Description of the task:
List all lines of the data containing the word "resultados".

Stored data:
● ● ● ●

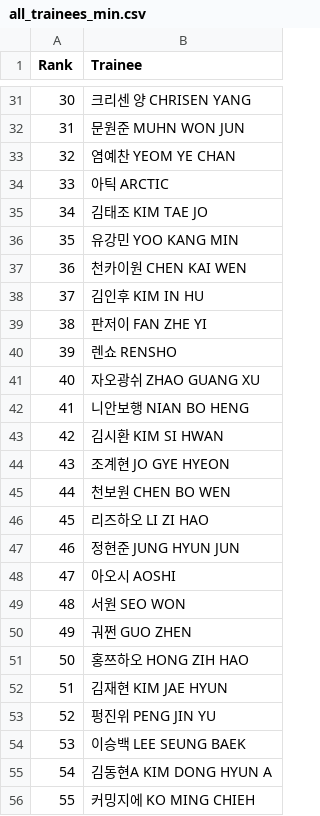
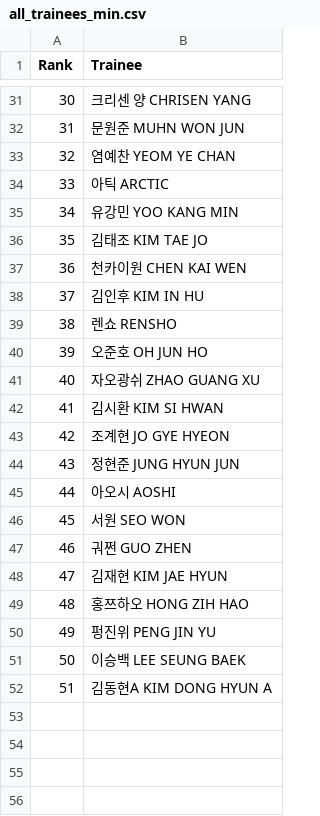
Before and after one commit to b2p-analysis/fancams, a CSV file: data/all_trainees_min.csv, drawn as a sheet; only a part is shown, gaps mark what is left out; removed rows and columns are numbered as before the commit, all else as after; the diff covers the shown part only; the diff names each change by its address in the sheet, - before the commit and + after, or states it on an @@ line.

```diff
--- a/data/all_trainees_min.csv
+++ b/data/all_trainees_min.csv
@@ column A (Rank) renumbered between rows 4 and 52 @@
@@ row 36 moved to row 35: 34 @@
-row 39: 38 | 판저이 FAN ZHE YI
+row 40: 39 | 오준호 OH JUN HO
-row 42: 41 | 니안보행 NIAN BO HENG
-row 45: 44 | 천보원 CHEN BO WEN
-row 46: 45 | 리즈하오 LI ZI HAO
@@ row 52 moved to row 48: 47 @@
-row 56: 55 | 커밍지에 KO MING CHIEH
```
Also changed, not shown: 1 added row, 1 removed row, 5 moved rows and 1 edited cell elsewhere in this file, data/top8_comments.csv, data/top8_likes.csv, 5 other files.
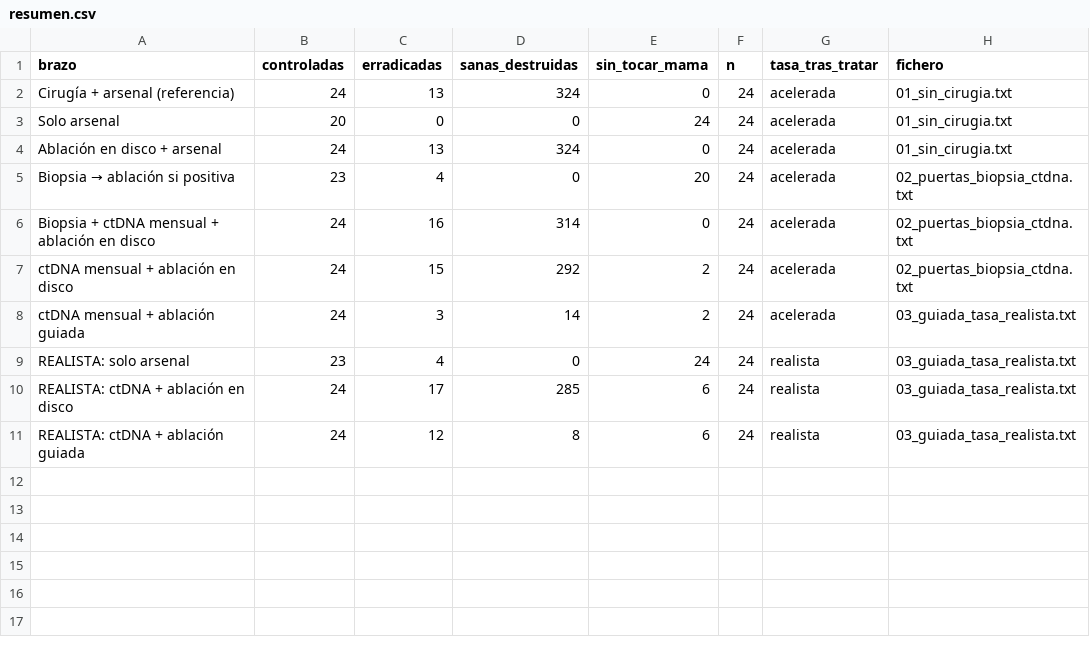
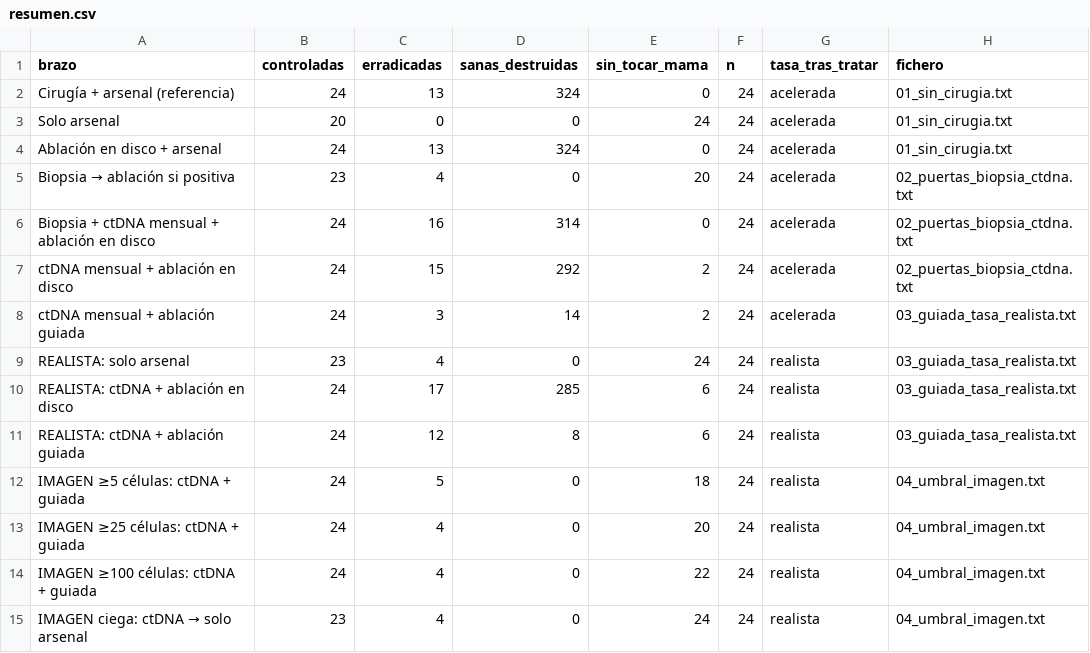
Before and after one commit to TheIsmael12/breast-cancer-abm, a CSV file: resultados/2026-11-05/resumen.csv, drawn as a sheet; the diff names each change by its address in the sheet, - before the commit and + after, or states it on an @@ line.

```diff
--- a/resultados/2026-11-05/resumen.csv
+++ b/resultados/2026-11-05/resumen.csv
+row 12: IMAGEN ≥5 células: ctDNA + guiada | 24 | 5 | 0 | 18 | 24 | realista | 04_umbral_imagen.txt
+row 13: IMAGEN ≥25 células: ctDNA + guiada | 24 | 4 | 0 | 20 | 24 | realista | 04_umbral_imagen.txt
+row 14: IMAGEN ≥100 células: ctDNA + guiada | 24 | 4 | 0 | 22 | 24 | realista | 04_umbral_imagen.txt
+row 15: IMAGEN ciega: ctDNA → solo arsenal | 23 | 4 | 0 | 24 | 24 | realista | 04_umbral_imagen.txt
```
Also changed, not shown: 8 other files.
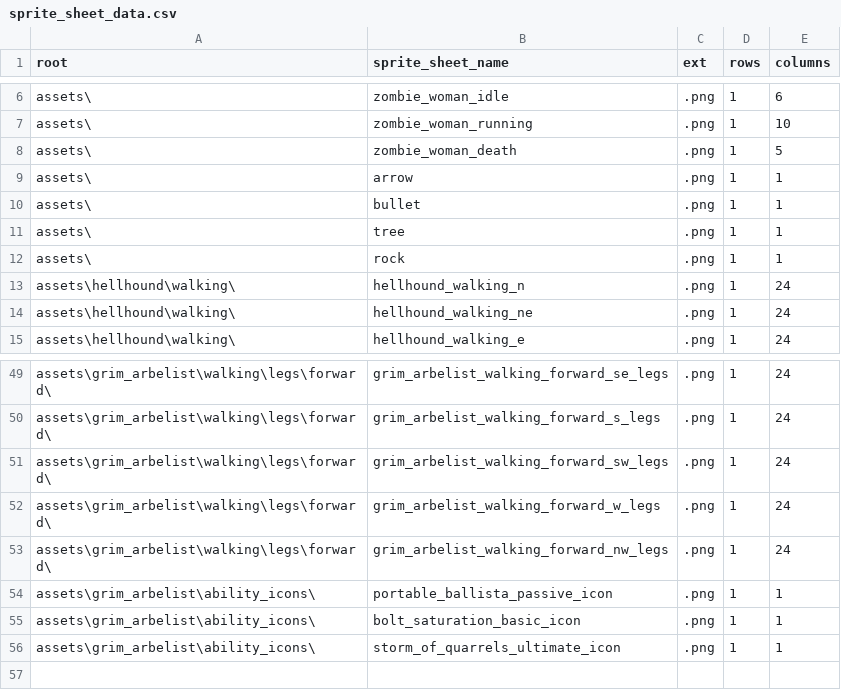
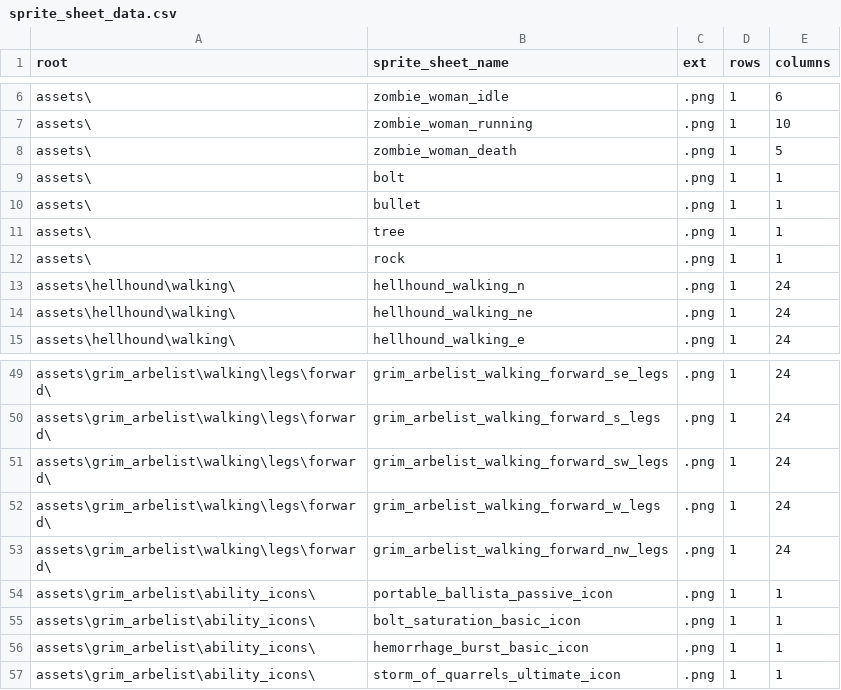
Before and after one commit to BlueEchoV/Alpha-Game, a CSV file: data/sprite_sheet_data.csv, drawn as a sheet; only a part is shown, gaps mark what is left out.

Commit message:
More work on the ability system and improvements to the player weapon system.

```diff
--- a/data/sprite_sheet_data.csv
+++ b/data/sprite_sheet_data.csv
@@ -8,3 +8,3 @@ assets\,zombie_woman_running,.png,1,10
 assets\,zombie_woman_death,.png,1,5
-assets\,arrow,.png,1,1
+assets\,bolt,.png,1,1
 assets\,bullet,.png,1,1
@@ -55,2 +55,3 @@ assets\grim_arbelist\ability_icons\,portable_ballista_passive_icon,.png,1,1
 assets\grim_arbelist\ability_icons\,bolt_saturation_basic_icon,.png,1,1
+assets\grim_arbelist\ability_icons\,hemorrhage_burst_basic_icon,.png,1,1
 assets\grim_arbelist\ability_icons\,storm_of_quarrels_ultimate_icon,.png,1,1
```
Also changed, not shown: data/ability_data.csv, data/weapon_data.csv, 14 other files.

● ● ● ●

Output for this exercise:
Before and after one commit to TheIsmael12/breast-cancer-abm, a CSV file: resultados/2026-11-05/resumen.csv, drawn as a sheet; the diff names each change by its address in the sheet, - before the commit and + after, or states it on an @@ line.
--- a/resultados/2026-11-05/resumen.csv
+++ b/resultados/2026-11-05/resumen.csv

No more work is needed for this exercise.